Try not standing for a piece of cloth when “all kinds of music” is played. When it was commanded that they bow before a statue of the king, Shadrach, Meshach and Abed-nego did not. But in America, most Christians expect their brothers to stand before a cloth, the symbol of the State, and pledge their allegiance to it, and show reverence while the national anthem (or hymn, same difference), is played. You may not be thrown into a fiery furnace yet, but you will face difficulties because of it.
Try living as the Amish, who live by their convictions regardless of what the State commands them. They still sell raw milk, which the State has declared to be illegal. They build homes without electricity, which the State has declared to be illegal. They will not allow themselves to be used as soldiers for the State. They have been persecuted by the State for refusing to believe the State is God, or that the State is the mediator between God and man.
Christians that try to live according to the Bible will face persecution in America. Its not going to be the kind that you hear in your Sunday School class. Its not going to be a door slamming in your face or someone spitting on you, but a strong retaliation from the world system, the State. Christians, and others that choose to live a moral life, have been getting arrested, beaten or killed for some time now. Most choose to ignore it, labeling them extremists, or telling themselves that following God somehow would make them immune to a backlash from the State.

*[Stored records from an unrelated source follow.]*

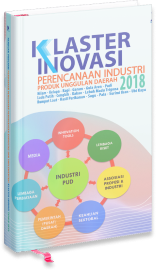
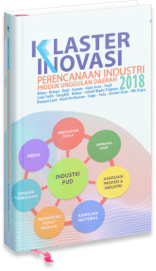
Enhance PublicationHoverGalleryCard with improved hover effects and animations; update image dimensions for better visual consistency. Replace static rotation logic with dynamic scaling and positioning on hover events. Update publication images for better quality.

diff --git a/components/shared/publication-hover-gallery-card.tsx b/components/shared/publication-hover-gallery-card.tsx
@@ -19,8 +19,6 @@ type PublicationHoverGalleryCardProps = {
   articleClassName?: string;
 };
 
-const BASE_ROTATION = [-3, 0, 3] as const;
-
 export function PublicationHoverGalleryCard({
   images,
   isDimmed,
@@ -28,29 +26,38 @@ export function PublicationHoverGalleryCard({
   onArrowHoverEnd,
   articleClassName,
 }: PublicationHoverGalleryCardProps) {
+  const [isCardHovered, setIsCardHovered] = useState(false);
   const [isIconHovered, setIsIconHovered] = useState(false);
   const [hoveredBook, setHoveredBook] = useState<number | null>(null);
   const { ref, isActive } = useScrollRevealActive<HTMLElement>(0.45);
   const isRevealActive = isIconHovered || isActive;
-
   return (
     <article
       ref={ref}
       className={cn("relative h-[444px] w-full overflow-visible transition-all duration-300", articleClassName)}
       style={getGlobalFocusStyle(isDimmed)}
+      onMouseEnter={() => setIsCardHovered(true)}
+      onMouseLeave={() => {
+        setIsCardHovered(false);
+        setHoveredBook(null);
+        setIsIconHovered(false);
+      }}
     >
       <div className="relative h-[444px] overflow-hidden rounded-[20px] bg-[#F2F2F2] px-10 py-6">
-        <div className="flex h-full items-start justify-center gap-4">
+        <motion.div
+          className="flex h-full items-center justify-center -space-x-8"
+          animate={{ scale: isCardHovered ? 1.01 : 1 }}
+          transition={{ type: "spring", stiffness: 300, damping: 24, mass: 0.75 }}
+        >
           {images.map((src, index) => (
             <motion.div
               key={src}
-              className="relative mt-2 h-[252px] w-[148px] overflow-hidden rounded-[10px] shadow-[0_4px_4px_rgba(0,0,0,0.25)]"
+              className="relative h-[271px] w-[156px] overflow-hidden"
               animate={{
-                y: hoveredBook === index ? -8 : 0,
-                scale: hoveredBook === index ? 1.035 : 1,
-                rotate: hoveredBook === index ? 0 : BASE_ROTATION[index] ?? 0,
+                y: hoveredBook === index ? -14 : 0,
+                scale: hoveredBook === index ? 1.025 : 1,
               }}
-              transition={{ type: "spring", stiffness: 340, damping: 24, mass: 0.7 }}
+              transition={{ type: "spring", stiffness: 300, damping: 24, mass: 0.72 }}
               onMouseEnter={() => setHoveredBook(index)}
               onMouseLeave={() => setHoveredBook(null)}
             >
@@ -63,7 +70,7 @@ export function PublicationHoverGalleryCard({
               />
             </motion.div>
           ))}
-        </div>
+        </motion.div>
 
         <motion.div
           className="absolute bottom-4 left-4 z-20"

Perhaps we don’t want to think that persecution is active in America because that would mean that we might have to face it. If there is little to no persecution in America, then we are living a perfectly normal life if we never face difficulties. So we acknowledge it occurs elsewhere, and live in fear of “when it does come,” thinking we can still control the world system and make it not attack us. Fact is, persecution is pretty much universal, and you will always be faced with making difficult decisions. Well, unless you subscribe to the State religion.